WHAT TO DO: Only the number is wanted: how many lines of the data contain "output"?

RECORDS SUPPLIED:
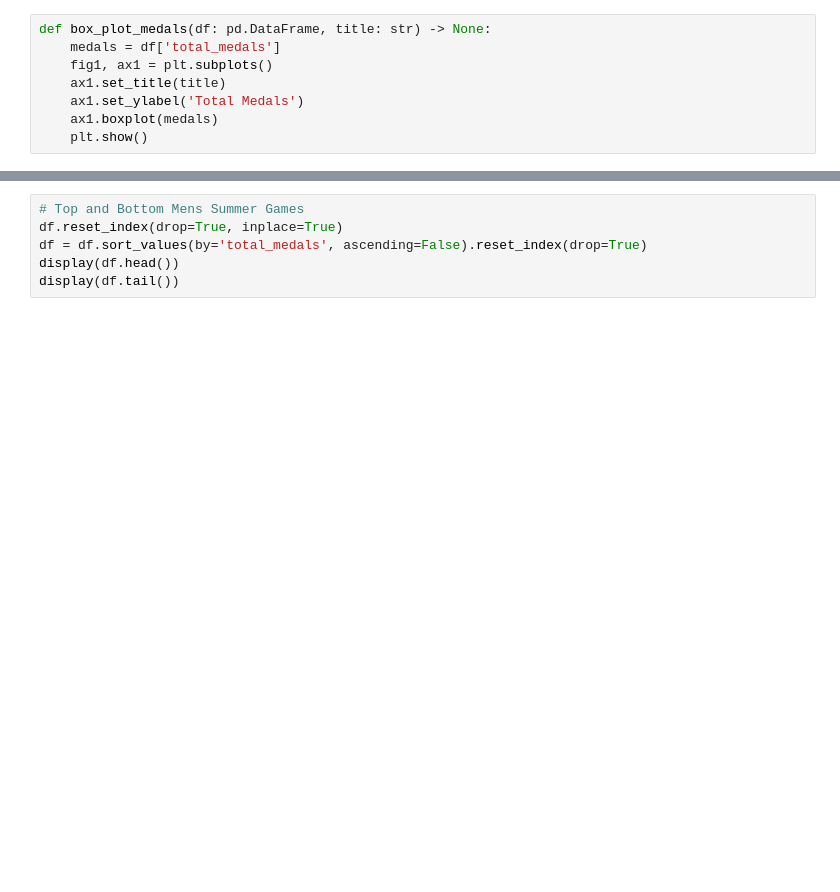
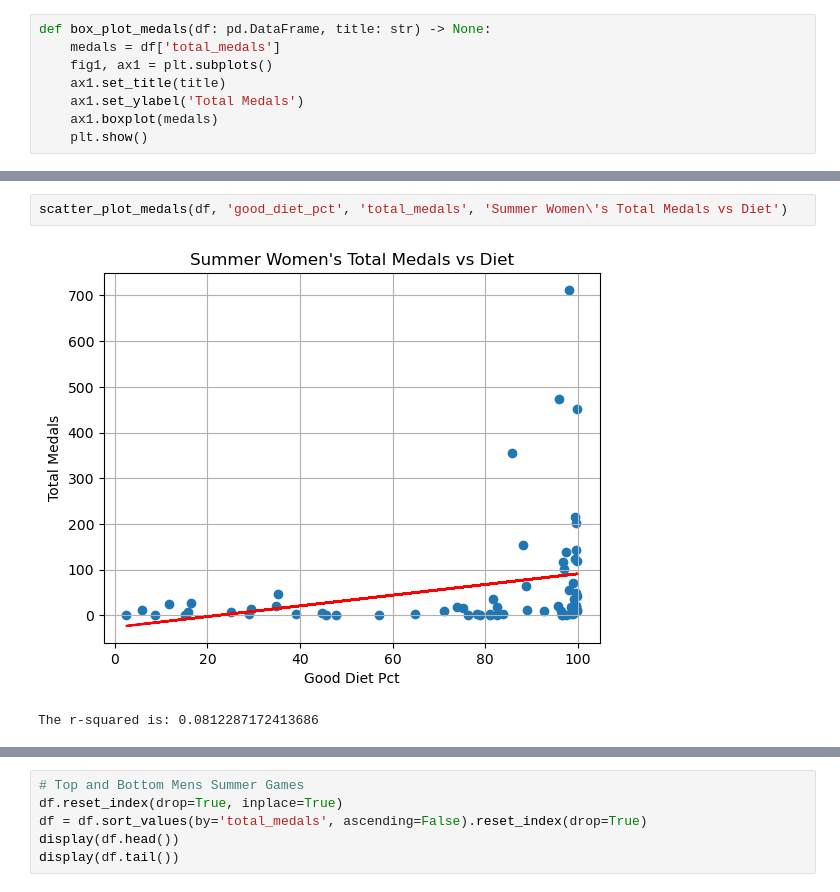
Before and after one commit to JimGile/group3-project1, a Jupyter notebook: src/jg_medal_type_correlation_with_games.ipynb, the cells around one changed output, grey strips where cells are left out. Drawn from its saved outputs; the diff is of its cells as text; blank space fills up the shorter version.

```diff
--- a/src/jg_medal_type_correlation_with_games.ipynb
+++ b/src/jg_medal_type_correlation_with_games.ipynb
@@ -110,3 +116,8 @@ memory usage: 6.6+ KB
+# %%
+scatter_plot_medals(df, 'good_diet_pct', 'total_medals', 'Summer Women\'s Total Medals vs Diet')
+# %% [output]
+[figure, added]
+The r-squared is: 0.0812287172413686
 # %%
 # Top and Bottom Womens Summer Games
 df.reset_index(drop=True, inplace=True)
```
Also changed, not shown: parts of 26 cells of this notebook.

RESPONSE TO THE EXERCISE: 2